Ms. Sánchez describes her frustration at not being allowed to leave Cuba to accept the award more eloquently than anyone else could:
“All these difficulties to get permission to leave evoke for me the words of …Carlos Aldana. In an interview in 1991 for the Spanish magazine Cambio 16, the former number three in power in Cuba said: 'This year Cubans will be able to travel abroad freely.' Only it didn’t specify if we were going to do it on the wings of our imaginations and if it would be in a year containing twelve months or nearly two decades.”
Columbia University’s graduate school of journalism announced on Monday that Yoani Sanchez, author of Cuba’s most prominent independent blog, Generación Y, will be awarded a Maria Moors Cabot Prize and special citation for outstanding reporting. For the past 71 years The Cabot journalism prize—the oldest international award in journalism—has been conferred to journalists “who have covered the Western Hemisphere and, through their reporting and editorial work, have furthered inter-American understanding.” Past winners include Peruvian journalist and author, Mario Vargas Llosa and Mauricio Funes, the President of El Salvador.
The school of journalism’s official press release calls Sanchez’s blog “a pitch-perfect mix of personal observation and tough analysis, which conveys better than anybody else what daily life—with all its frustrations and hopes—is like for Cubans living their lives on the island today.” They also announced a special citation to Sanchez “for her courage, talent and great achievement” of putting the rest of the world in touch with Cuba.

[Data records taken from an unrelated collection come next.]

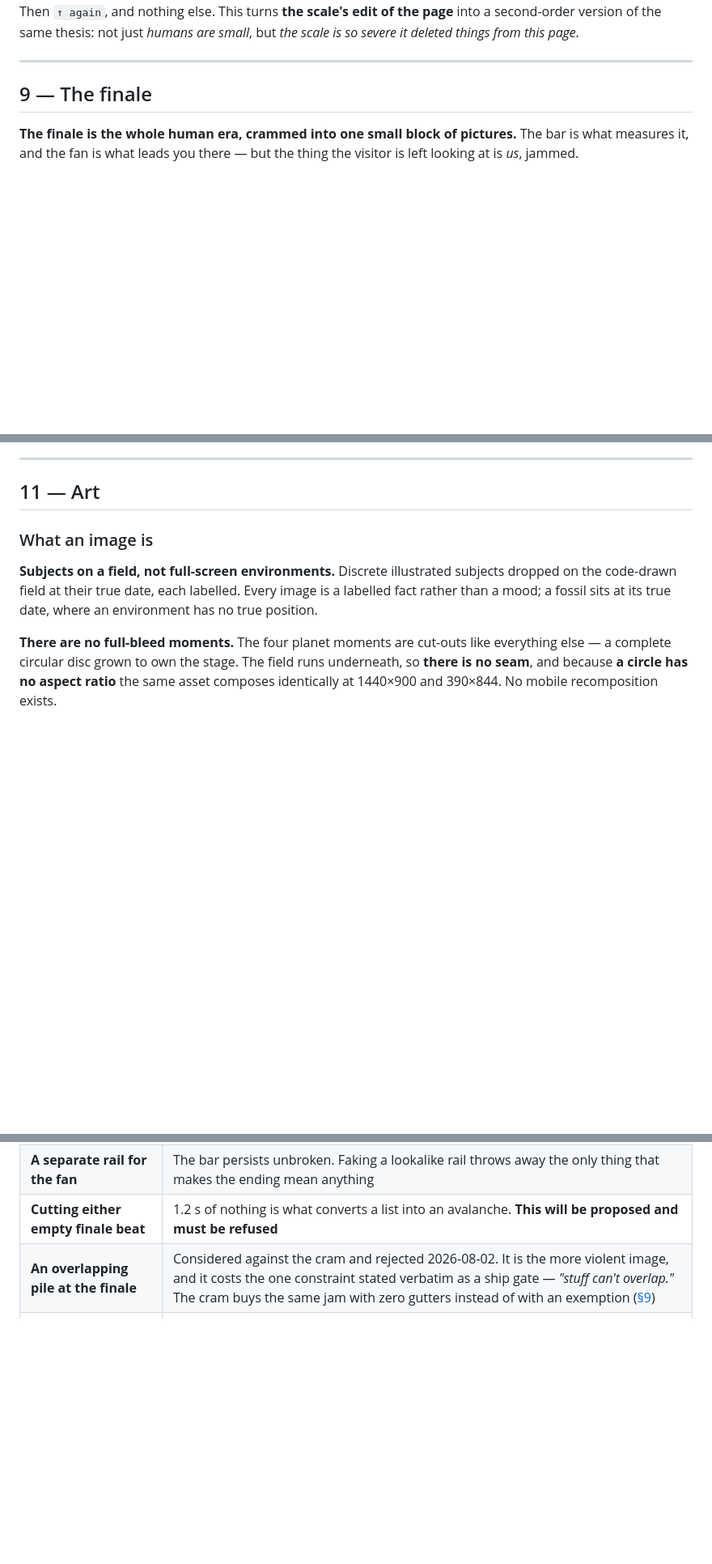
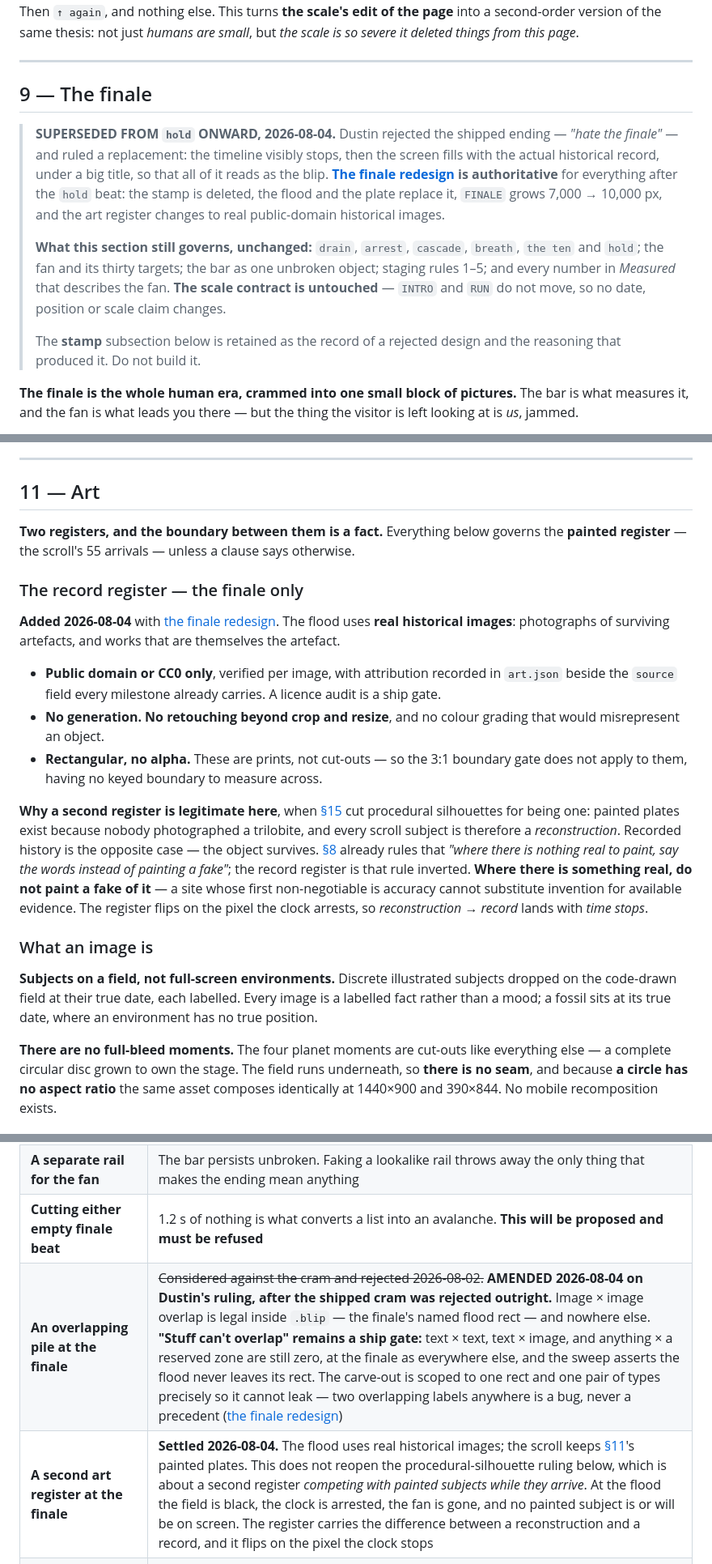
Before and after one commit to dustincole-data/deep-time, a Markdown page: .claude/plans/deep-time-spec.md, 3 parts joined by grey strips. Shown at 81% size. GitHub-like rendering; blank space fills up the shorter version.

```diff
--- a/.claude/plans/deep-time-spec.md
+++ b/.claude/plans/deep-time-spec.md
@@ -471,6 +471,12 @@ Then `↑ again`, and nothing else. This turns **the scale's edit of the page**
 
 ## 9 — The finale
 
+> **SUPERSEDED FROM `hold` ONWARD, 2026-08-04.** Dustin rejected the shipped ending — *"hate the finale"* — and ruled a replacement: the timeline visibly stops, then the screen fills with the actual historical record, under a big title, so that all of it reads as the blip. **[The finale redesign](deep-time-finale-redesign-design.md) is authoritative** for everything after the `hold` beat: the stamp is deleted, the flood and the plate replace it, `FINALE` grows 7,000 → 10,000 px, and the art register changes to real public-domain historical images.
+>
+> **What this section still governs, unchanged:** `drain`, `arrest`, `cascade`, `breath`, `the ten` and `hold`; the fan and its thirty targets; the bar as one unbroken object; staging rules 1–5; and every number in *Measured* that describes the fan. **The scale contract is untouched** — `INTRO` and `RUN` do not move, so no date, position or scale claim changes.
+>
+> The **stamp** subsection below is retained as the record of a rejected design and the reasoning that produced it. Do not build it.
+
 **The finale is the whole human era, crammed into one small block of pictures.** The bar is what measures it, and the fan is what leads you there — but the thing the visitor is left looking at is *us*, jammed.
 
 **Revised 2026-08-02, on Dustin's call: "end with a bang — jam the human images on screen so the whole human era reads as nothing."** This section used to make the payoff *the bar being read*. That was right about the instrument and wrong about the hit. Reading an instrument is a comprehension; the site's last move should be a recognition. Ten labels converging on a point is a diagram of smallness. **Ten pictures crushed into a block the size of a postage stamp is smallness itself** — and the pictures are of fire, of writing, of a face, so the visitor is not being told that humans are small, they are looking at everything they mean by "us" and finding it fits in a stamp.
@@ -739,6 +745,18 @@ aria-label="True-scale bar: 34 percent of Earth's history passed."
 
 ## 11 — Art
 
+**Two registers, and the boundary between them is a fact.** Everything below governs the **painted register** — the scroll's 55 arrivals — unless a clause says otherwise.
+
+### The record register — the finale only
+
+**Added 2026-08-04** with [the finale redesign](deep-time-finale-redesign-design.md). The flood uses **real historical images**: photographs of surviving artefacts, and works that are themselves the artefact.
+
+- **Public domain or CC0 only**, verified per image, with attribution recorded in `art.json` beside the `source` field every milestone already carries. A licence audit is a ship gate.
+- **No generation. No retouching beyond crop and resize**, and no colour grading that would misrepresent an object.
+- **Rectangular, no alpha.** These are prints, not cut-outs — so the 3:1 boundary gate does not apply to them, having no keyed boundary to measure across.
+
+**Why a second register is legitimate here**, when [§15](#15--settled-do-not-relitigate) cut procedural silhouettes for being one: painted plates exist because nobody photographed a trilobite, and every scroll subject is therefore a *reconstruction*. Recorded history is the opposite case — the object survives. [§8](#8--the-copy-deck) already rules that *"where there is nothing real to paint, say the words instead of painting a fake"*; the record register is that rule inverted. **Where there is something real, do not paint a fake of it** — a site whose first non-negotiable is accuracy cannot substitute invention for available evidence. The register flips on the pixel the clock arrests, so *reconstruction → record* lands with *time stops*.
+
 ### What an image is
 
 **Subjects on a field, not full-screen environments.** Discrete illustrated subjects dropped on the code-drawn field at their true date, each labelled. Every image is a labelled fact rather than a mood; a fossil sits at its true date, where an environment has no true position.
@@ -1070,7 +1090,8 @@ Everything in the build is decided. **Two art-order questions remain, and both s
 | **Warped or piecewise scale** | Built, reviewed, rejected. So was an announced mid-scroll scale break. The honesty claim is absolute |
 | **A separate rail for the fan** | The bar persists unbroken. Faking a lookalike rail throws away the only thing that makes the ending mean anything |
 | **Cutting either empty finale beat** | 1.2 s of nothing is what converts a list into an avalanche. **This will be proposed and must be refused** |
-| **An overlapping pile at the finale** | Considered against the cram and rejected 2026-08-02. It is the more violent image, and it costs the one constraint stated verbatim as a ship gate — *"stuff can't overlap."* The cram buys the same jam with zero gutters instead of with an exemption ([§9](#9--the-finale)) |
+| **An overlapping pile at the finale** | ~~Considered against the cram and rejected 2026-08-02.~~ **AMENDED 2026-08-04 on Dustin's ruling, after the shipped cram was rejected outright.** Image × image overlap is legal inside `.blip` — the finale's named flood rect — and nowhere else. **"Stuff can't overlap" remains a ship gate:** text × text, text × image, and anything × a reserved zone are still zero, at the finale as everywhere else, and the sweep asserts the flood never leaves its rect. The carve-out is scoped to one rect and one pair of types precisely so it cannot leak — two overlapping labels anywhere is a bug, never a precedent ([the finale redesign](deep-time-finale-redesign-design.md)) |
+| **A second art register at the finale** | **Settled 2026-08-04.** The flood uses real historical images; the scroll keeps [§11](#11--art)'s painted plates. This does not reopen the procedural-silhouette ruling below, which is about a second register *competing with painted subjects while they arrive*. At the flood the field is black, the clock is arrested, the fan is gone, and no painted subject is or will be on screen. The register carries the difference between a reconstruction and a record, and it flips on the pixel the clock stops |
 | **Drawing any of the withheld ten during the scroll** | The ten now have art ([§7](#7-the-verified-set--the-single-source-of-truth)), and that changes nothing about the withholding. They are never drawn on the page you scroll — that is what the seam caption says, what makes the cram land, and what the whole ending is built on |
 | **Audio** | The site is silent. WebAudio needs a gesture and phones are on silent, so only a minority would ever hear it — while the enabling toggle degrades the intro frame for everyone. Era ambience is invented, so it fails the accuracy constraint; sonifying day length needs an arbitrary transpose, which is a rescale on the site that never rescales; and it would be the only decision here with no measurable gate |
 | **Full-bleed scenes** | Replaced by planet cut-outs. Full-frame buys two seams per moment, a second art register, and a portrait recomposition for phones |
```
Also changed, not shown: other parts of .claude/plans/deep-time-spec.md (+2 -0 lines), .claude/plans/deep-time-finale-redesign-design.md (added, +227 -0 lines).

In her response from Cuba, Ms. Sanchez said the most important thing about the honor was that it gives her prestige and a degree of “protection” from possible repressive actions by the Cuban government. She also indicated she would “use the prestige and protection that the Cabot Prize brings with it to continue to grow the Cuban blogosphere” and to support other future projects.

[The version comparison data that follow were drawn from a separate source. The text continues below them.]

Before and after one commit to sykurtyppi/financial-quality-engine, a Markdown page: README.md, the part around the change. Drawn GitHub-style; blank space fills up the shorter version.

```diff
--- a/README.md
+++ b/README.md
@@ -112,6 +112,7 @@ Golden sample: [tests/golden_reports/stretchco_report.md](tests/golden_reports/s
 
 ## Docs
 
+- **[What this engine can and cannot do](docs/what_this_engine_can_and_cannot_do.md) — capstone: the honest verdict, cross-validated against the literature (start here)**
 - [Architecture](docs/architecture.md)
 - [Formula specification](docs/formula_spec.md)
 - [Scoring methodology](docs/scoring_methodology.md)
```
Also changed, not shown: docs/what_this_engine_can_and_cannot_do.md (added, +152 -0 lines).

It is very unlikely that Ms. Sanchez, who has been labeled a “professional dissident” by the Cuban regime, will be permitted to travel to New York to receive her prize at the award ceremony in October. Instead, she says she travel in a virtual manner, as she does every day through her blog.
Read more about Yoani Sanchez and her consortium of bloggers in “Dispatches from the Field: Is Cuba Really Changing?” in the latest issue of Americas Quarterly.
Ask anyone for good investment tips, and they’re unlikely to suggest going in to the magazine business. So for a pair of young designers to front $10,000 of their own savings for a new print publication—that is a sign of confidence in their product.
Hecho magazine is the brainchild of Christopher Sataua, 27, and Oliver Best, 31, U.S. graphic designers who have been living in Nicaragua since 2005 and 2007, respectively. The bilingual, bi-monthly Managua-based glossy delves into Nicaragua’s underground arts and music scene with reviews, travelogues, interviews, and photo essays. The publication places a heavy emphasis on design and its appeal spans from Nicaraguans living in Nicaragua and abroad to the country’s large, English-speaking ex-pat community.
One of the feature articles for the first issue (which came out in February) profiles Bluefields Sound System, a collective of musicians from the often-ignored Caribbean coast, and reflects the publication’s dedication to broadening its scope beyond Managua. “Most people we talk to here say Managua’s the cultural center, but when we traveled [beyond Managua] we started meeting musicians, painters, and [discovering new] art galleries. That opened up a world to us.” The magazine has also profiled international artists living in Nicaragua, including Jean Marc Calvet, a French-born, Granada-based painter, and Martín Perna, a U.S. saxophonist who is living and recording music in Bluefields.